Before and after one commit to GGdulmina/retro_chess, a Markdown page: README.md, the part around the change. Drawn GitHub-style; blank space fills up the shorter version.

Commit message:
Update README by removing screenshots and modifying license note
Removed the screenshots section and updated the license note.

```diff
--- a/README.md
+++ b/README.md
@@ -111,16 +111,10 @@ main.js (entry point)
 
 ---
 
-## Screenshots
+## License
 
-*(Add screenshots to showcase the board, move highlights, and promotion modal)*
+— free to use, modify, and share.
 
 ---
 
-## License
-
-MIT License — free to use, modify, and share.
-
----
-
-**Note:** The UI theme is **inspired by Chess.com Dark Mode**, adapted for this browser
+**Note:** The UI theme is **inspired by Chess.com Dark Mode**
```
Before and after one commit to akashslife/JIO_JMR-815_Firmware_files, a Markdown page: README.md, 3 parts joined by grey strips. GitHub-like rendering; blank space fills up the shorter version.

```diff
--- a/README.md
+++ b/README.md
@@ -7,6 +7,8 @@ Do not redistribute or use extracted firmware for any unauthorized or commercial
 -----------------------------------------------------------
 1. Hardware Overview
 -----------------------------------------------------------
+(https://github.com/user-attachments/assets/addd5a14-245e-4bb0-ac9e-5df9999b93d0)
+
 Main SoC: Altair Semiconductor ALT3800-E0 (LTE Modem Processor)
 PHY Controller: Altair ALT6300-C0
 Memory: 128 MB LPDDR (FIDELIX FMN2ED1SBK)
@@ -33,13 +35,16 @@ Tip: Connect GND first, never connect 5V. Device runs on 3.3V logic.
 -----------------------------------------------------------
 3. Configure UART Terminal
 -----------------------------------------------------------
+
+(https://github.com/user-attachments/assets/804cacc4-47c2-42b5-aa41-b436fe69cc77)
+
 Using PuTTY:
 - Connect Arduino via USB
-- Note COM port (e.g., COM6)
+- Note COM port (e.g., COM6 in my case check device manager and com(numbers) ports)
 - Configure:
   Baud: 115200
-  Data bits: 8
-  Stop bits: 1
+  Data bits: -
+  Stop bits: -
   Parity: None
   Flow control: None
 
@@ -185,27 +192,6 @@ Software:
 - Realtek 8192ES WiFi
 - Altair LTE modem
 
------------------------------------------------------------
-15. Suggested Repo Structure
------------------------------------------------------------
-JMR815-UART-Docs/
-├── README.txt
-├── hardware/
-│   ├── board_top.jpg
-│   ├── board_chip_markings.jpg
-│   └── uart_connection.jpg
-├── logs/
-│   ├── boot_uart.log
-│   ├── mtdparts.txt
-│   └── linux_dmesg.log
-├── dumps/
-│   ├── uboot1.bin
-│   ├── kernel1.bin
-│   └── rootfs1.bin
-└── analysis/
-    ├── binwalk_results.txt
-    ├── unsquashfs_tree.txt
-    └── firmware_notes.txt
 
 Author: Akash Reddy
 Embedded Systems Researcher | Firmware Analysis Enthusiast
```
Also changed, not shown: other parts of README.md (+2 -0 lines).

•••••

# AIM OF THE EXERCISE
Provide only the number of lines in the entries that hold the word "bits".

# TASK OUTPUT
4